* _What is needed_
Return only those lines of the material that contain "priority".

Data extract Start Marker

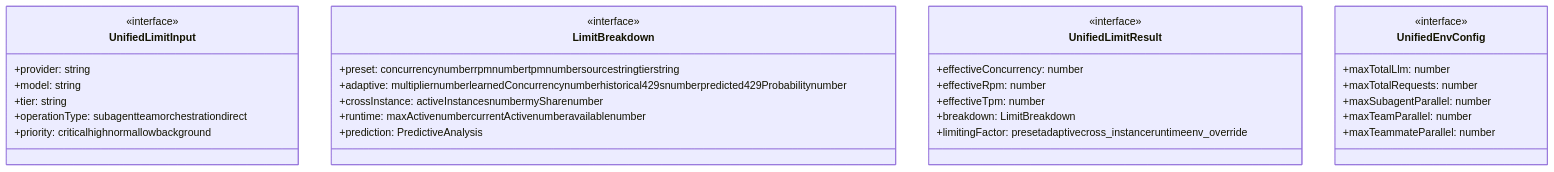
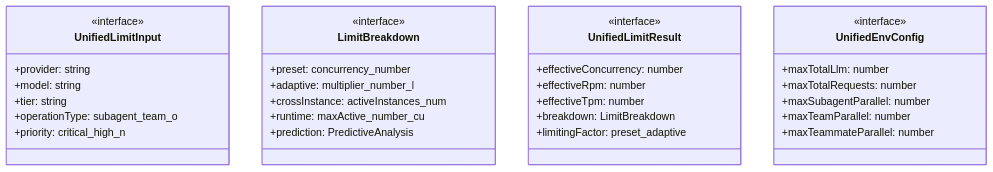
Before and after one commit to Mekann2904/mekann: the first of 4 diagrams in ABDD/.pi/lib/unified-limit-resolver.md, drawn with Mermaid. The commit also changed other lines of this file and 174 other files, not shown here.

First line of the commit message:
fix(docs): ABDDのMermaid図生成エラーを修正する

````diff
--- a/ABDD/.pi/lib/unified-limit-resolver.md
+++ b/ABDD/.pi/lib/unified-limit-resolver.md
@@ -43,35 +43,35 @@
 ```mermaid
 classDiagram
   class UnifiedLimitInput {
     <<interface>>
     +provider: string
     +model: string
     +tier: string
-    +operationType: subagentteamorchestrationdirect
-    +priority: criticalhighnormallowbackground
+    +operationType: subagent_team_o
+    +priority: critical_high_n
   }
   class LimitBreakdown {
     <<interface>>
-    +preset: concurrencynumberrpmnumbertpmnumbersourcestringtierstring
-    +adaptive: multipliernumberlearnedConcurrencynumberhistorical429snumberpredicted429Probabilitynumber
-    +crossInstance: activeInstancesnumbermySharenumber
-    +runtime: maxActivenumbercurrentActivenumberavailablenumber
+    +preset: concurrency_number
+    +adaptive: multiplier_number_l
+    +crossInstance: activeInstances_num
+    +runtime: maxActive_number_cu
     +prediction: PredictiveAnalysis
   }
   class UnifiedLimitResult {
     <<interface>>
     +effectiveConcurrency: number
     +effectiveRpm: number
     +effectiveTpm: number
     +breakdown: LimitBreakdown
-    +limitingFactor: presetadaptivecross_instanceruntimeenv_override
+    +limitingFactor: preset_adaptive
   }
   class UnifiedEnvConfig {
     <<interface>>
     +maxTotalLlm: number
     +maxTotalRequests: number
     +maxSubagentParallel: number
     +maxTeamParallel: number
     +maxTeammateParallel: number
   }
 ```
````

Data extract End Marker

* _Answer below_
-    +priority: criticalhighnormallowbackground
+    +priority: critical_high_n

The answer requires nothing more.